→ **Problem to solve**: Could you retype the records word for word but without any pictures?

→ **Recorded data**:
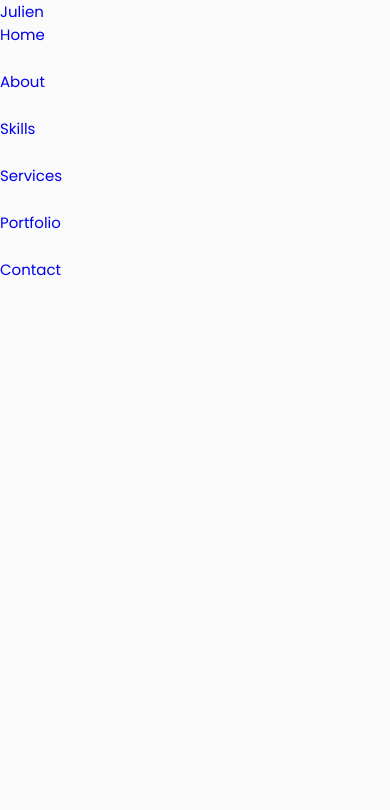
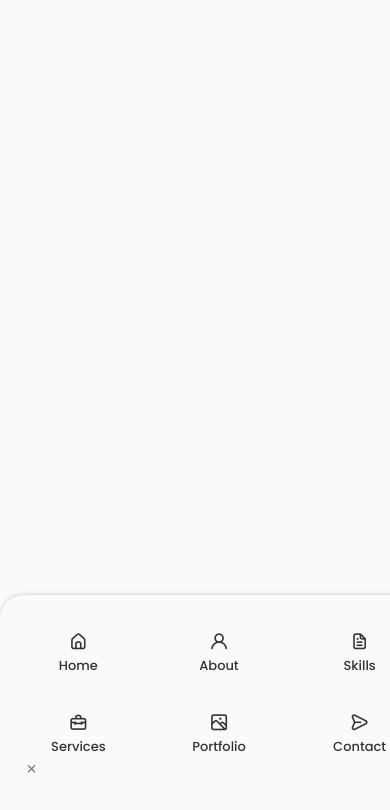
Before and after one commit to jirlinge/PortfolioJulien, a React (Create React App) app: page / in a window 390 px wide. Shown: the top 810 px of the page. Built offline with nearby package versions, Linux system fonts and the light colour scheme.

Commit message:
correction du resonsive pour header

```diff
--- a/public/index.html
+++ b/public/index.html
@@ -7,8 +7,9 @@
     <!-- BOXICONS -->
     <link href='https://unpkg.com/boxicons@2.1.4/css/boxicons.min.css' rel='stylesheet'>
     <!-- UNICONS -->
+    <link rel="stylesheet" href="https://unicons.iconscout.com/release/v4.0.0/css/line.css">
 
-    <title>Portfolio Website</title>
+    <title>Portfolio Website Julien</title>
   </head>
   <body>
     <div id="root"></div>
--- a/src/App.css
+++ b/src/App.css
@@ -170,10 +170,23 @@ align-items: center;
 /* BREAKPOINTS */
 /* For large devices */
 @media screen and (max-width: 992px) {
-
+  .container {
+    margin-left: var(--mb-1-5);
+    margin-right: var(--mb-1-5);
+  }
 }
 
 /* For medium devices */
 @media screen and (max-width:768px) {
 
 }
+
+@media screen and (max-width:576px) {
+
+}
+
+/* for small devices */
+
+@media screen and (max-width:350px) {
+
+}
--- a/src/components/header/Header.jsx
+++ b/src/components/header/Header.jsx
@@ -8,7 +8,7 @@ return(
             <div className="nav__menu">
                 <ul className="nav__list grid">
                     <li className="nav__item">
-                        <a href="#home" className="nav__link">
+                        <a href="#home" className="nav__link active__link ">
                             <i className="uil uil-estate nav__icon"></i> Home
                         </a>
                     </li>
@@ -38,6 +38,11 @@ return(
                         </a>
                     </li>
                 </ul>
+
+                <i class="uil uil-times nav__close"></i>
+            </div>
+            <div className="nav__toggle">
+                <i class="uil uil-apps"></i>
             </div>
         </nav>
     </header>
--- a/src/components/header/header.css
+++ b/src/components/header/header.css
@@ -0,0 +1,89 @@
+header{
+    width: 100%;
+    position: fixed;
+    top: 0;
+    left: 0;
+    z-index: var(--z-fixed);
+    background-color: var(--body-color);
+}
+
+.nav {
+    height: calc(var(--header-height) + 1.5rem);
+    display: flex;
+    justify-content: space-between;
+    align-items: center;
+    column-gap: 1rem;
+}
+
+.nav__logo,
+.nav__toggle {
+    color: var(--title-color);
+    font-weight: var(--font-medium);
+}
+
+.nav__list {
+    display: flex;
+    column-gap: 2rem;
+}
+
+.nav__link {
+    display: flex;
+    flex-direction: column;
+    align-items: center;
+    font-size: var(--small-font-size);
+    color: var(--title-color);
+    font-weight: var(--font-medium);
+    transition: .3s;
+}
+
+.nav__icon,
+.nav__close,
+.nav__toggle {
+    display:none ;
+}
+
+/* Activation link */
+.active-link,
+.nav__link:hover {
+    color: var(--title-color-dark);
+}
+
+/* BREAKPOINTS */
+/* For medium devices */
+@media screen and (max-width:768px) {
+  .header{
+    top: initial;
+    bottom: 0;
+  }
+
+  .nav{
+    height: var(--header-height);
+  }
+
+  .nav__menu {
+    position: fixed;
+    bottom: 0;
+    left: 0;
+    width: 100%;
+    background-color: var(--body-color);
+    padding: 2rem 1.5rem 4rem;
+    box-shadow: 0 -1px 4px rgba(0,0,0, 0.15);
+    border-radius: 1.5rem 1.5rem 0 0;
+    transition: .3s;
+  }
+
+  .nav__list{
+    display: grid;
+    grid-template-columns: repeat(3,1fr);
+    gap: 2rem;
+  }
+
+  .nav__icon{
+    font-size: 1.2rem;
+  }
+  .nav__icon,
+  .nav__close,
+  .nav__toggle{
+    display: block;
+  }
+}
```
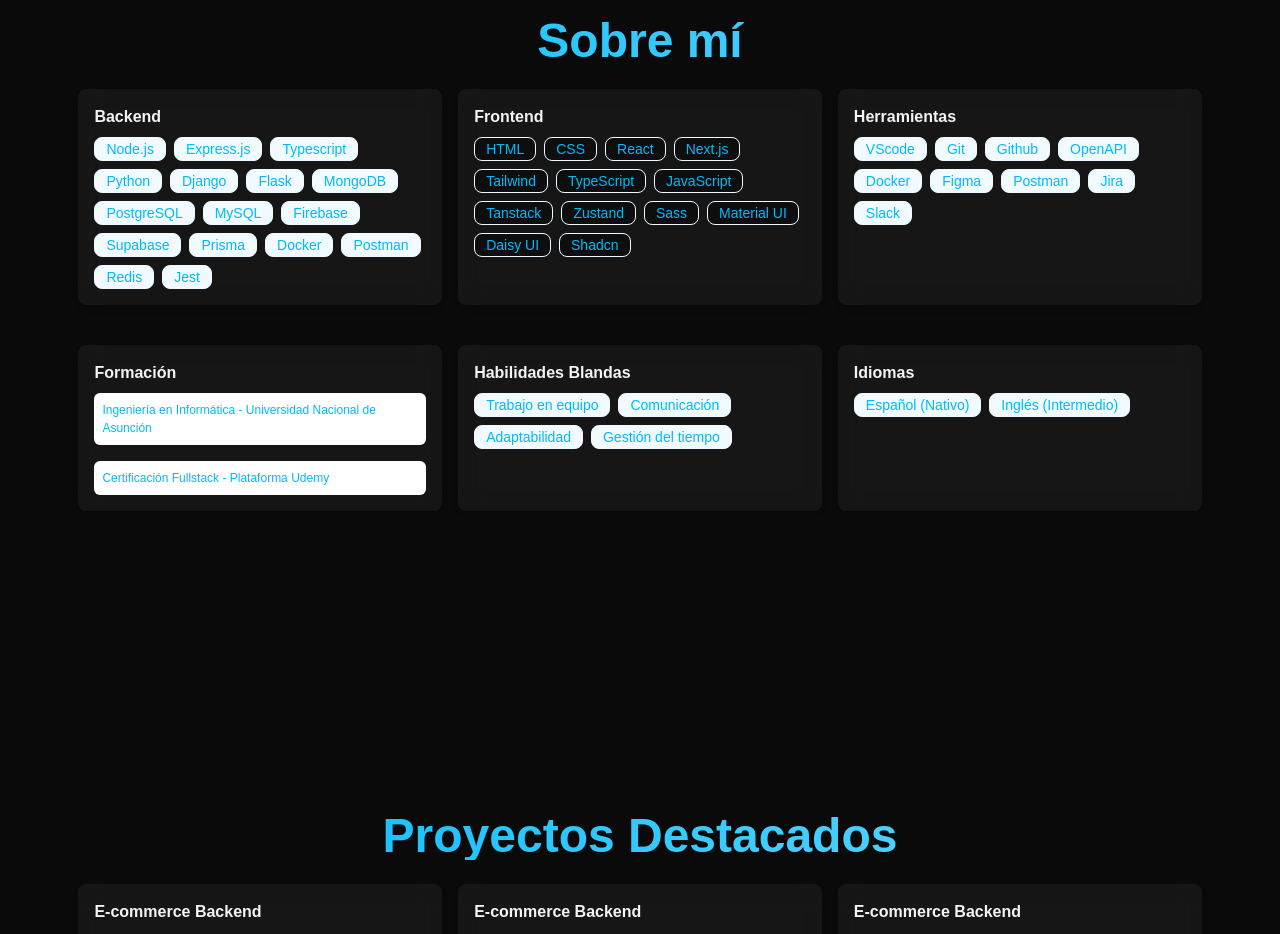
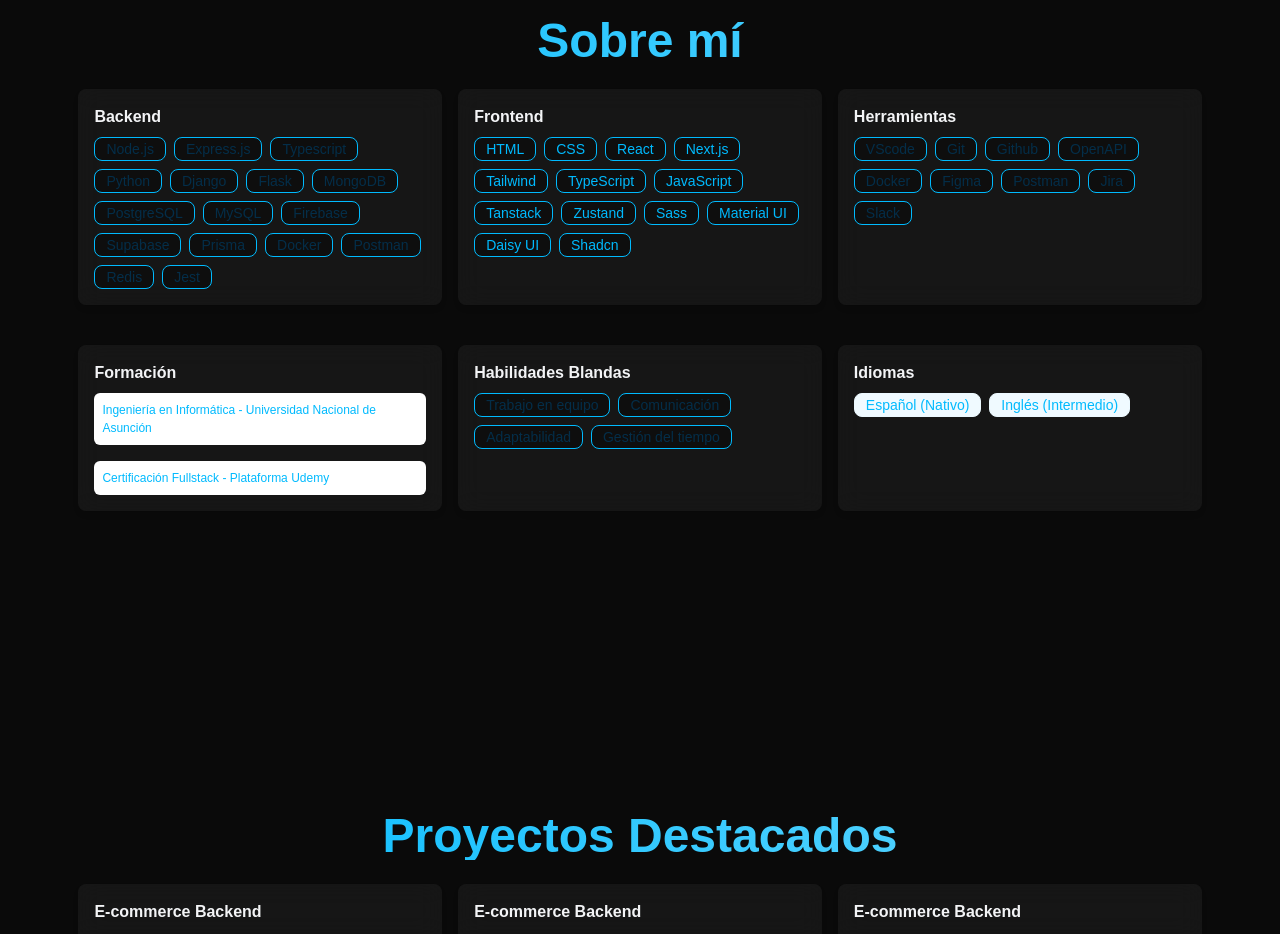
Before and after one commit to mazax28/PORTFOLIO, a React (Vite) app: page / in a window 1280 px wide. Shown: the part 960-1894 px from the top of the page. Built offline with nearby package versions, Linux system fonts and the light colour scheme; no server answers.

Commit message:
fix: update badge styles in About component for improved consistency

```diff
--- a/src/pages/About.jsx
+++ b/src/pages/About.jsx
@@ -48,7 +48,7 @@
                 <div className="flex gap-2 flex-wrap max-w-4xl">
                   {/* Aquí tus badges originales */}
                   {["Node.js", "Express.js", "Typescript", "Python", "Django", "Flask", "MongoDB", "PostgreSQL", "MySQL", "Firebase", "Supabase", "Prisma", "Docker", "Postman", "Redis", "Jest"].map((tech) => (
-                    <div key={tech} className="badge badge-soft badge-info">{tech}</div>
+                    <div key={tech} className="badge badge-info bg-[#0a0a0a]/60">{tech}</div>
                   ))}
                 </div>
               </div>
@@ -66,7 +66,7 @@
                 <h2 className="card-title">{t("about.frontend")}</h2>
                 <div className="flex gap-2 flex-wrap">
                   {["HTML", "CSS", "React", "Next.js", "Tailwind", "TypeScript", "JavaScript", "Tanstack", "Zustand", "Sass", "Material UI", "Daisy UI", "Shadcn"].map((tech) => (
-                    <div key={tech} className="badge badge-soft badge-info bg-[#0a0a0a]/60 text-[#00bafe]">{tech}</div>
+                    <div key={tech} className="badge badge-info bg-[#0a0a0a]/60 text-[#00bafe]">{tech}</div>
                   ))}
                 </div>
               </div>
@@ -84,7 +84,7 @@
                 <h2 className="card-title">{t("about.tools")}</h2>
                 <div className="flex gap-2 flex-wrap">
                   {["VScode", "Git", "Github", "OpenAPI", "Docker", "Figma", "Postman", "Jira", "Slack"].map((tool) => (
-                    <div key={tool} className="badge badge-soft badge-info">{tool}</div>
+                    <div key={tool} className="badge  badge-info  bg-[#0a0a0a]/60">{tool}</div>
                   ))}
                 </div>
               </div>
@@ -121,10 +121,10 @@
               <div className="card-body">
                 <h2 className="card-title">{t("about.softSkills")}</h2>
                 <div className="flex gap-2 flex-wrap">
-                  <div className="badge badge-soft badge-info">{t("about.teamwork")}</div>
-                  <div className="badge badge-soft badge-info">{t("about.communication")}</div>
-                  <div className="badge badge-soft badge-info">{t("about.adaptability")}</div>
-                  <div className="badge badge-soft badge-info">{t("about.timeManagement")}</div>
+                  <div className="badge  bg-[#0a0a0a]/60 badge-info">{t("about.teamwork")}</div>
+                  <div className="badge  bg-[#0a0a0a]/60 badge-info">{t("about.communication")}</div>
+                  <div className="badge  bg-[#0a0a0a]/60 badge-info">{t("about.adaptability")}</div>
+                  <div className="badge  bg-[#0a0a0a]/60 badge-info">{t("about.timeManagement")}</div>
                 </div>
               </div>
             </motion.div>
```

→ **Your response**:
Before and after one commit to jirlinge/PortfolioJulien, a React (Create React App) app: page / in a window 390 px wide. Shown: the top 810 px of the page. Built offline with nearby package versions, Linux system fonts and the light colour scheme.

Commit message:
correction du resonsive pour header

```diff
--- a/public/index.html
+++ b/public/index.html
@@ -7,8 +7,9 @@
     <!-- BOXICONS -->
     <link href='https://unpkg.com/boxicons@2.1.4/css/boxicons.min.css' rel='stylesheet'>
     <!-- UNICONS -->
+    <link rel="stylesheet" href="https://unicons.iconscout.com/release/v4.0.0/css/line.css">
 
-    <title>Portfolio Website</title>
+    <title>Portfolio Website Julien</title>
   </head>
   <body>
     <div id="root"></div>
--- a/src/App.css
+++ b/src/App.css
@@ -170,10 +170,23 @@ align-items: center;
 /* BREAKPOINTS */
 /* For large devices */
 @media screen and (max-width: 992px) {
-
+  .container {
+    margin-left: var(--mb-1-5);
+    margin-right: var(--mb-1-5);
+  }
 }
 
 /* For medium devices */
 @media screen and (max-width:768px) {
 
 }
+
+@media screen and (max-width:576px) {
+
+}
+
+/* for small devices */
+
+@media screen and (max-width:350px) {
+
+}
--- a/src/components/header/Header.jsx
+++ b/src/components/header/Header.jsx
@@ -8,7 +8,7 @@ return(
             <div className="nav__menu">
                 <ul className="nav__list grid">
                     <li className="nav__item">
-                        <a href="#home" className="nav__link">
+                        <a href="#home" className="nav__link active__link ">
                             <i className="uil uil-estate nav__icon"></i> Home
                         </a>
                     </li>
@@ -38,6 +38,11 @@ return(
                         </a>
                     </li>
                 </ul>
+
+                <i class="uil uil-times nav__close"></i>
+            </div>
+            <div className="nav__toggle">
+                <i class="uil uil-apps"></i>
             </div>
         </nav>
     </header>
--- a/src/components/header/header.css
+++ b/src/components/header/header.css
@@ -0,0 +1,89 @@
+header{
+    width: 100%;
+    position: fixed;
+    top: 0;
+    left: 0;
+    z-index: var(--z-fixed);
+    background-color: var(--body-color);
+}
+
+.nav {
+    height: calc(var(--header-height) + 1.5rem);
+    display: flex;
+    justify-content: space-between;
+    align-items: center;
+    column-gap: 1rem;
+}
+
+.nav__logo,
+.nav__toggle {
+    color: var(--title-color);
+    font-weight: var(--font-medium);
+}
+
+.nav__list {
+    display: flex;
+    column-gap: 2rem;
+}
+
+.nav__link {
+    display: flex;
+    flex-direction: column;
+    align-items: center;
+    font-size: var(--small-font-size);
+    color: var(--title-color);
+    font-weight: var(--font-medium);
+    transition: .3s;
+}
+
+.nav__icon,
+.nav__close,
+.nav__toggle {
+    display:none ;
+}
+
+/* Activation link */
+.active-link,
+.nav__link:hover {
+    color: var(--title-color-dark);
+}
+
+/* BREAKPOINTS */
+/* For medium devices */
+@media screen and (max-width:768px) {
+  .header{
+    top: initial;
+    bottom: 0;
+  }
+
+  .nav{
+    height: var(--header-height);
+  }
+
+  .nav__menu {
+    position: fixed;
+    bottom: 0;
+    left: 0;
+    width: 100%;
+    background-color: var(--body-color);
+    padding: 2rem 1.5rem 4rem;
+    box-shadow: 0 -1px 4px rgba(0,0,0, 0.15);
+    border-radius: 1.5rem 1.5rem 0 0;
+    transition: .3s;
+  }
+
+  .nav__list{
+    display: grid;
+    grid-template-columns: repeat(3,1fr);
+    gap: 2rem;
+  }
+
+  .nav__icon{
+    font-size: 1.2rem;
+  }
+  .nav__icon,
+  .nav__close,
+  .nav__toggle{
+    display: block;
+  }
+}
```
Before and after one commit to mazax28/PORTFOLIO, a React (Vite) app: page / in a window 1280 px wide. Shown: the part 960-1894 px from the top of the page. Built offline with nearby package versions, Linux system fonts and the light colour scheme; no server answers.

Commit message:
fix: update badge styles in About component for improved consistency

```diff
--- a/src/pages/About.jsx
+++ b/src/pages/About.jsx
@@ -48,7 +48,7 @@
                 <div className="flex gap-2 flex-wrap max-w-4xl">
                   {/* Aquí tus badges originales */}
                   {["Node.js", "Express.js", "Typescript", "Python", "Django", "Flask", "MongoDB", "PostgreSQL", "MySQL", "Firebase", "Supabase", "Prisma", "Docker", "Postman", "Redis", "Jest"].map((tech) => (
-                    <div key={tech} className="badge badge-soft badge-info">{tech}</div>
+                    <div key={tech} className="badge badge-info bg-[#0a0a0a]/60">{tech}</div>
                   ))}
                 </div>
               </div>
@@ -66,7 +66,7 @@
                 <h2 className="card-title">{t("about.frontend")}</h2>
                 <div className="flex gap-2 flex-wrap">
                   {["HTML", "CSS", "React", "Next.js", "Tailwind", "TypeScript", "JavaScript", "Tanstack", "Zustand", "Sass", "Material UI", "Daisy UI", "Shadcn"].map((tech) => (
-                    <div key={tech} className="badge badge-soft badge-info bg-[#0a0a0a]/60 text-[#00bafe]">{tech}</div>
+                    <div key={tech} className="badge badge-info bg-[#0a0a0a]/60 text-[#00bafe]">{tech}</div>
                   ))}
                 </div>
               </div>
@@ -84,7 +84,7 @@
                 <h2 className="card-title">{t("about.tools")}</h2>
                 <div className="flex gap-2 flex-wrap">
                   {["VScode", "Git", "Github", "OpenAPI", "Docker", "Figma", "Postman", "Jira", "Slack"].map((tool) => (
-                    <div key={tool} className="badge badge-soft badge-info">{tool}</div>
+                    <div key={tool} className="badge  badge-info  bg-[#0a0a0a]/60">{tool}</div>
                   ))}
                 </div>
               </div>
@@ -121,10 +121,10 @@
               <div className="card-body">
                 <h2 className="card-title">{t("about.softSkills")}</h2>
                 <div className="flex gap-2 flex-wrap">
-                  <div className="badge badge-soft badge-info">{t("about.teamwork")}</div>
-                  <div className="badge badge-soft badge-info">{t("about.communication")}</div>
-                  <div className="badge badge-soft badge-info">{t("about.adaptability")}</div>
-                  <div className="badge badge-soft badge-info">{t("about.timeManagement")}</div>
+                  <div className="badge  bg-[#0a0a0a]/60 badge-info">{t("about.teamwork")}</div>
+                  <div className="badge  bg-[#0a0a0a]/60 badge-info">{t("about.communication")}</div>
+                  <div className="badge  bg-[#0a0a0a]/60 badge-info">{t("about.adaptability")}</div>
+                  <div className="badge  bg-[#0a0a0a]/60 badge-info">{t("about.timeManagement")}</div>
                 </div>
               </div>
             </motion.div>
```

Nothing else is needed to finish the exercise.